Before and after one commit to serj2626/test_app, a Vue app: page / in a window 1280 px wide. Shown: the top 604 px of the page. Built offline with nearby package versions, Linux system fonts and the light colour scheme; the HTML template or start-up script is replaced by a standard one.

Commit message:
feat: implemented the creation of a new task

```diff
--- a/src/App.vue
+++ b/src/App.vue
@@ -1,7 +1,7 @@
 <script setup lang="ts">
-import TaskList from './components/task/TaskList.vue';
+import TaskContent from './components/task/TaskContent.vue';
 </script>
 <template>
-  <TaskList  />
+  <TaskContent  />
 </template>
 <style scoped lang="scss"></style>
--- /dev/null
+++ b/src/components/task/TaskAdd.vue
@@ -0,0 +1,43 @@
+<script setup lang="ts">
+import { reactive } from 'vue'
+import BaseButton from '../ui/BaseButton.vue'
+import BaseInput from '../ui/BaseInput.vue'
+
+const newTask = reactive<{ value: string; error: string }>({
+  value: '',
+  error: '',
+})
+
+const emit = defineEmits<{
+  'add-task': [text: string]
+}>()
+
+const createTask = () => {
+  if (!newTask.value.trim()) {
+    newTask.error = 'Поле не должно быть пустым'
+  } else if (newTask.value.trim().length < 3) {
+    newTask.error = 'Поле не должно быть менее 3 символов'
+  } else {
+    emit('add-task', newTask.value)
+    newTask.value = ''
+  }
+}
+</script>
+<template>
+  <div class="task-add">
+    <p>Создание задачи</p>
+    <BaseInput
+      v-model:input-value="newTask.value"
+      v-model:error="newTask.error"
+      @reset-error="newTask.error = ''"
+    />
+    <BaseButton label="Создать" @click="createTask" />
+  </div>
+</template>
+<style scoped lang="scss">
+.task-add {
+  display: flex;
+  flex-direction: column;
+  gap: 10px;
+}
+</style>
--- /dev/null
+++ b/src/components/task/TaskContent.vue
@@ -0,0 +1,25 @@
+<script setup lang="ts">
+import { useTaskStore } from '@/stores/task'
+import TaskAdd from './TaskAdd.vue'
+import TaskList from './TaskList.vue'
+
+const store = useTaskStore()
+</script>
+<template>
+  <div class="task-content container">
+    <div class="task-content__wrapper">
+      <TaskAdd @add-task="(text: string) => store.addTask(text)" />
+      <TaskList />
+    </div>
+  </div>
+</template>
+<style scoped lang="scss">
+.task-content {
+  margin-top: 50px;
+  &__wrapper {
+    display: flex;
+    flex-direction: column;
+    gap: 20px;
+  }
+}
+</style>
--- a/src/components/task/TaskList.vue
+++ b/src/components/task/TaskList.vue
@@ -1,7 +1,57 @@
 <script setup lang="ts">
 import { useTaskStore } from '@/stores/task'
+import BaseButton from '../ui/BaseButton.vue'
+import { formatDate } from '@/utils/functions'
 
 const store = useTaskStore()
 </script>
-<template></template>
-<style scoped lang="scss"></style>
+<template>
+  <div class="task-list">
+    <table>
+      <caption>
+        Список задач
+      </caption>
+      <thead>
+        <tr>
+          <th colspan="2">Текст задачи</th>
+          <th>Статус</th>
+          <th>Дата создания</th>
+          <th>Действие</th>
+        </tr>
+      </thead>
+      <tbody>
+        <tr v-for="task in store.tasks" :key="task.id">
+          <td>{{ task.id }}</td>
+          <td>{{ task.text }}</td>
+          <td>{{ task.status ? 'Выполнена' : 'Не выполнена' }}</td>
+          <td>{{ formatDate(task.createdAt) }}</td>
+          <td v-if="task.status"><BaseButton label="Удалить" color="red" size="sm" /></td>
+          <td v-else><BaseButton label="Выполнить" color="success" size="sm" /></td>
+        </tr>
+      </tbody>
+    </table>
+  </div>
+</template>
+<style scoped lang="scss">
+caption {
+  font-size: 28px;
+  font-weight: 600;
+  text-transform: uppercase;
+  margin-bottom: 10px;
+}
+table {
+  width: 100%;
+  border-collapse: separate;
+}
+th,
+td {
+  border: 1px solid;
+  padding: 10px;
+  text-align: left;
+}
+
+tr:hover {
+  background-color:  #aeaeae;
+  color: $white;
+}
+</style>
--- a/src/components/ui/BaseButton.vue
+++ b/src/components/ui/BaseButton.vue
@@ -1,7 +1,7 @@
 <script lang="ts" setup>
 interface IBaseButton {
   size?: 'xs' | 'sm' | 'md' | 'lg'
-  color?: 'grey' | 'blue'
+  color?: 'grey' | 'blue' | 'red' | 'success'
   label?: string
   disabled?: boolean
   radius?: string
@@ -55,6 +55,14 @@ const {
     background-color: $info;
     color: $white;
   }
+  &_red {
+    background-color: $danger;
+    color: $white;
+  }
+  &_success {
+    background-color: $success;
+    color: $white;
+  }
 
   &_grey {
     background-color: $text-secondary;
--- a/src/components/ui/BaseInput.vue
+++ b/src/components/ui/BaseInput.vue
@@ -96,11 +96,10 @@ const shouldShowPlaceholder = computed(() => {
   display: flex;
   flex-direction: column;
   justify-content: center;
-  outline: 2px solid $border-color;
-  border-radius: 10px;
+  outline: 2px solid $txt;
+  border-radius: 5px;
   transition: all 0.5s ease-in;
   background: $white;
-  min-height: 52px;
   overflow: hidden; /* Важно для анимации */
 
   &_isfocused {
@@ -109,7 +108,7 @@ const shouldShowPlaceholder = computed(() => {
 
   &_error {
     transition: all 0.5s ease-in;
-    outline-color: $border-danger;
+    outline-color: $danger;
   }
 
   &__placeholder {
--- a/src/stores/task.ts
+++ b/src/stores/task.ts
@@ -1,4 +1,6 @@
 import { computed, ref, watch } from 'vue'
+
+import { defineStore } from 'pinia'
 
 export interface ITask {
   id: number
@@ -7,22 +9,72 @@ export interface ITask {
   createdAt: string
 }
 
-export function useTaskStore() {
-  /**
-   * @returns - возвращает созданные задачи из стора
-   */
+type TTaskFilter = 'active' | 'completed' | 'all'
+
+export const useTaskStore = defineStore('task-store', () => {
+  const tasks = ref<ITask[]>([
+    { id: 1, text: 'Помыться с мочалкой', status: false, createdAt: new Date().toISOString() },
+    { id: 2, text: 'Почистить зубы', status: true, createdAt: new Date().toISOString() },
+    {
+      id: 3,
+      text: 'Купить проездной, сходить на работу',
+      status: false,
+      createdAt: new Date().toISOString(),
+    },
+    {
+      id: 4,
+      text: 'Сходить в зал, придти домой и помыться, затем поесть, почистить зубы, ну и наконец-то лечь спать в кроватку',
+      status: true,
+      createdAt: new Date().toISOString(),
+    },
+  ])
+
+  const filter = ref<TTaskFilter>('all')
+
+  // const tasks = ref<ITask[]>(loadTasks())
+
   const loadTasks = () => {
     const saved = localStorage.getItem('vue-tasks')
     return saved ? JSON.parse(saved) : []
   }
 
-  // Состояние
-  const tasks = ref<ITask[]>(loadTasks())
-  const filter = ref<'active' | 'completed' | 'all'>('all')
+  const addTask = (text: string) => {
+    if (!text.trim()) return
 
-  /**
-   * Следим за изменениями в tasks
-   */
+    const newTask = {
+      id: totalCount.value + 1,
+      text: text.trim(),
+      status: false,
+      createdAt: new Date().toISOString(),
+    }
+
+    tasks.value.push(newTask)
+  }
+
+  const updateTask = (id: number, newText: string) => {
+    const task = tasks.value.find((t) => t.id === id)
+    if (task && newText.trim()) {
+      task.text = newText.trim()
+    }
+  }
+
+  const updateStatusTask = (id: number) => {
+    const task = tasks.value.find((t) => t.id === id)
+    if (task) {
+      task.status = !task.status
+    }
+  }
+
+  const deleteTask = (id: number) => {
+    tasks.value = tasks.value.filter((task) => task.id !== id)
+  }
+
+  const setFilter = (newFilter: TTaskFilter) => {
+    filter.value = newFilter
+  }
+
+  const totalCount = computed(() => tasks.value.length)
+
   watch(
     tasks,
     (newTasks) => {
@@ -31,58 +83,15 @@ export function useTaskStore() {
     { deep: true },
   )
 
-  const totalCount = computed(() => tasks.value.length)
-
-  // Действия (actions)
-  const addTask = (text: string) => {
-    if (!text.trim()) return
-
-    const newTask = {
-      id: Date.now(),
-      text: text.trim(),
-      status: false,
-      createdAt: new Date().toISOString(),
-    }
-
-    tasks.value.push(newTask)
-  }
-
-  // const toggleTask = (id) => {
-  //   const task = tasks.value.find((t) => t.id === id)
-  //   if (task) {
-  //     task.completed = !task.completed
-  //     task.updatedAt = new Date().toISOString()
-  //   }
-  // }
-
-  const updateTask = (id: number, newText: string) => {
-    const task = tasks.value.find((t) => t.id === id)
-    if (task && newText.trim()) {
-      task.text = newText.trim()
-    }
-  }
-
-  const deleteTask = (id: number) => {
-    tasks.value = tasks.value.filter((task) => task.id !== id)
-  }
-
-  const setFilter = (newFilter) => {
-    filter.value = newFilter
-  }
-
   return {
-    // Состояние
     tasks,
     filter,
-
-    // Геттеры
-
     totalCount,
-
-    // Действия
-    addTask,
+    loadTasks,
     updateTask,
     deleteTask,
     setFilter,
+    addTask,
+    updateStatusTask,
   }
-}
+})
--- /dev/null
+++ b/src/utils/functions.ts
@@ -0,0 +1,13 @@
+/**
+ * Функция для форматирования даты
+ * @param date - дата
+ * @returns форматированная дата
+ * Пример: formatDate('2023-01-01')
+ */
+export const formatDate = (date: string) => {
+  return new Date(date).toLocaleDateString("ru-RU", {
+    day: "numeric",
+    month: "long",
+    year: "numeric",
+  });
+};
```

^^^^

TRY IT → From the listing above, copy every line that holds the string "toISOString".

PROBLEM SOLUTION →
+    { id: 1, text: 'Помыться с мочалкой', status: false, createdAt: new Date().toISOString() },
+    { id: 2, text: 'Почистить зубы', status: true, createdAt: new Date().toISOString() },
+      createdAt: new Date().toISOString(),
+      createdAt: new Date().toISOString(),
+      createdAt: new Date().toISOString(),
-      createdAt: new Date().toISOString(),
-  //     task.updatedAt = new Date().toISOString()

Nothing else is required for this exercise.